**What you are asked to do:**
Apart from the images, every record below must be given again without alteration.

(Dataset records)
▽

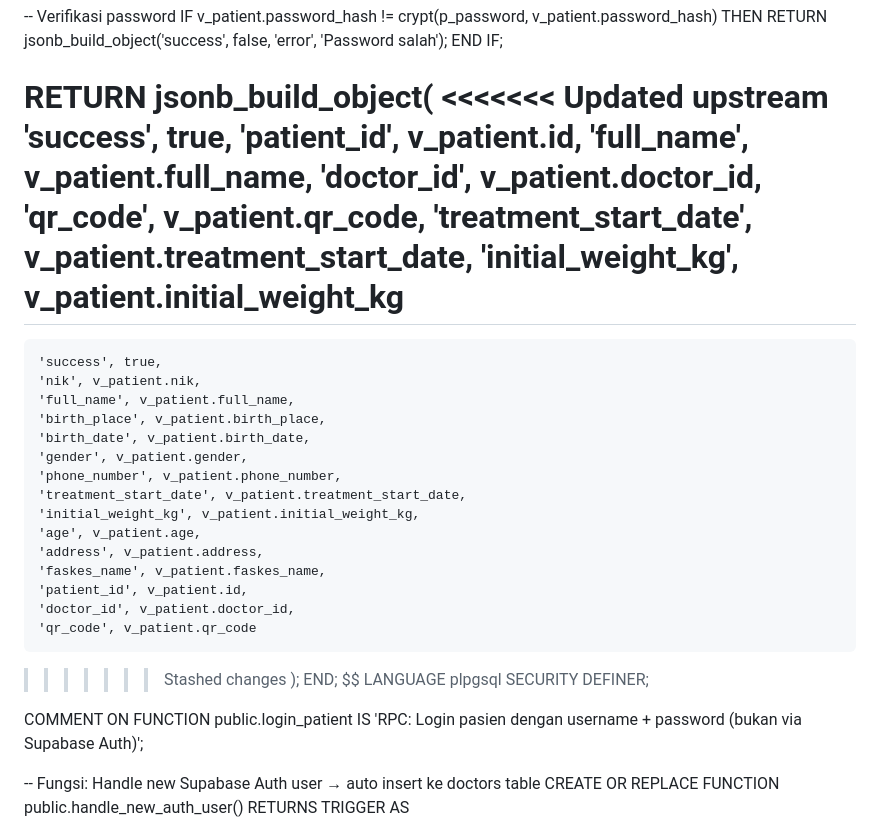
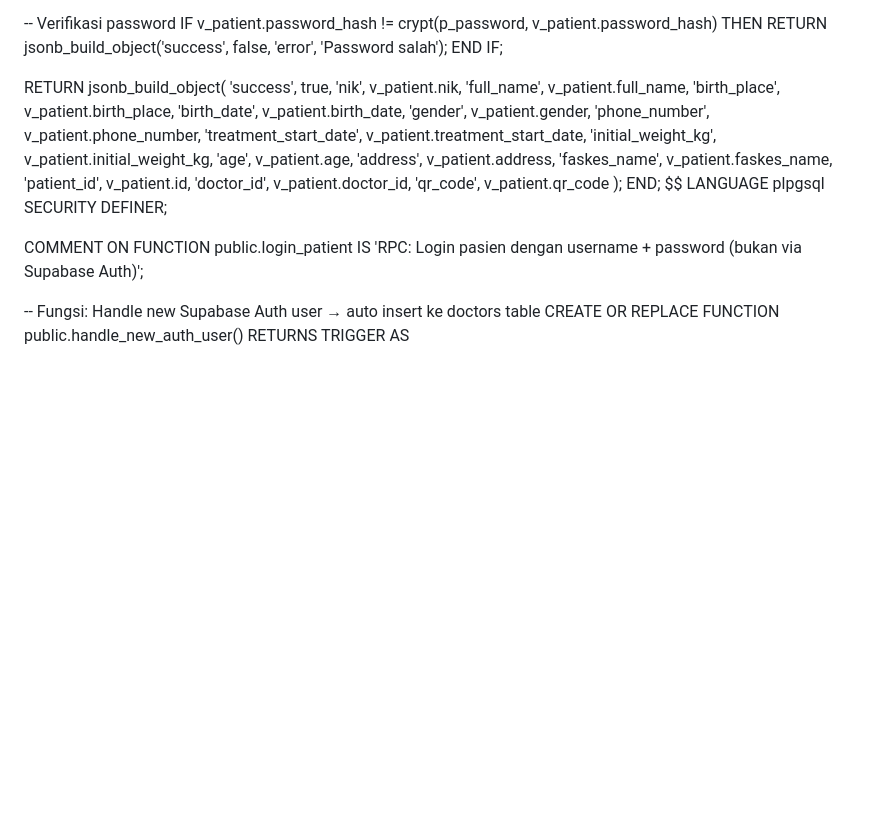
Before and after one commit to Wisam23-am/TBConnect, a Markdown page: database/Tbconnect supabase schema.md, the part around the change. GitHub-like rendering; blank space fills up the shorter version.

```diff
--- a/database/Tbconnect supabase schema.md
+++ b/database/Tbconnect supabase schema.md
@@ -413,15 +413,6 @@ BEGIN
   END IF;
 
   RETURN jsonb_build_object(
-<<<<<<< Updated upstream
-    'success',       true,
-    'patient_id',    v_patient.id,
-    'full_name',     v_patient.full_name,
-    'doctor_id',     v_patient.doctor_id,
-    'qr_code',       v_patient.qr_code,
-    'treatment_start_date', v_patient.treatment_start_date,
-    'initial_weight_kg',    v_patient.initial_weight_kg
-=======
     'success', true,
     'nik', v_patient.nik,
     'full_name', v_patient.full_name,
@@ -437,7 +428,6 @@ BEGIN
     'patient_id', v_patient.id,
     'doctor_id', v_patient.doctor_id,
     'qr_code', v_patient.qr_code
->>>>>>> Stashed changes
   );
 END;
 $$ LANGUAGE plpgsql SECURITY DEFINER;
```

△

**Expected answer:**
Before and after one commit to Wisam23-am/TBConnect, a Markdown page: database/Tbconnect supabase schema.md, the part around the change. GitHub-like rendering; blank space fills up the shorter version.

```diff
--- a/database/Tbconnect supabase schema.md
+++ b/database/Tbconnect supabase schema.md
@@ -413,15 +413,6 @@ BEGIN
   END IF;
 
   RETURN jsonb_build_object(
-<<<<<<< Updated upstream
-    'success',       true,
-    'patient_id',    v_patient.id,
-    'full_name',     v_patient.full_name,
-    'doctor_id',     v_patient.doctor_id,
-    'qr_code',       v_patient.qr_code,
-    'treatment_start_date', v_patient.treatment_start_date,
-    'initial_weight_kg',    v_patient.initial_weight_kg
-=======
     'success', true,
     'nik', v_patient.nik,
     'full_name', v_patient.full_name,
@@ -437,7 +428,6 @@ BEGIN
     'patient_id', v_patient.id,
     'doctor_id', v_patient.doctor_id,
     'qr_code', v_patient.qr_code
->>>>>>> Stashed changes
   );
 END;
 $$ LANGUAGE plpgsql SECURITY DEFINER;
```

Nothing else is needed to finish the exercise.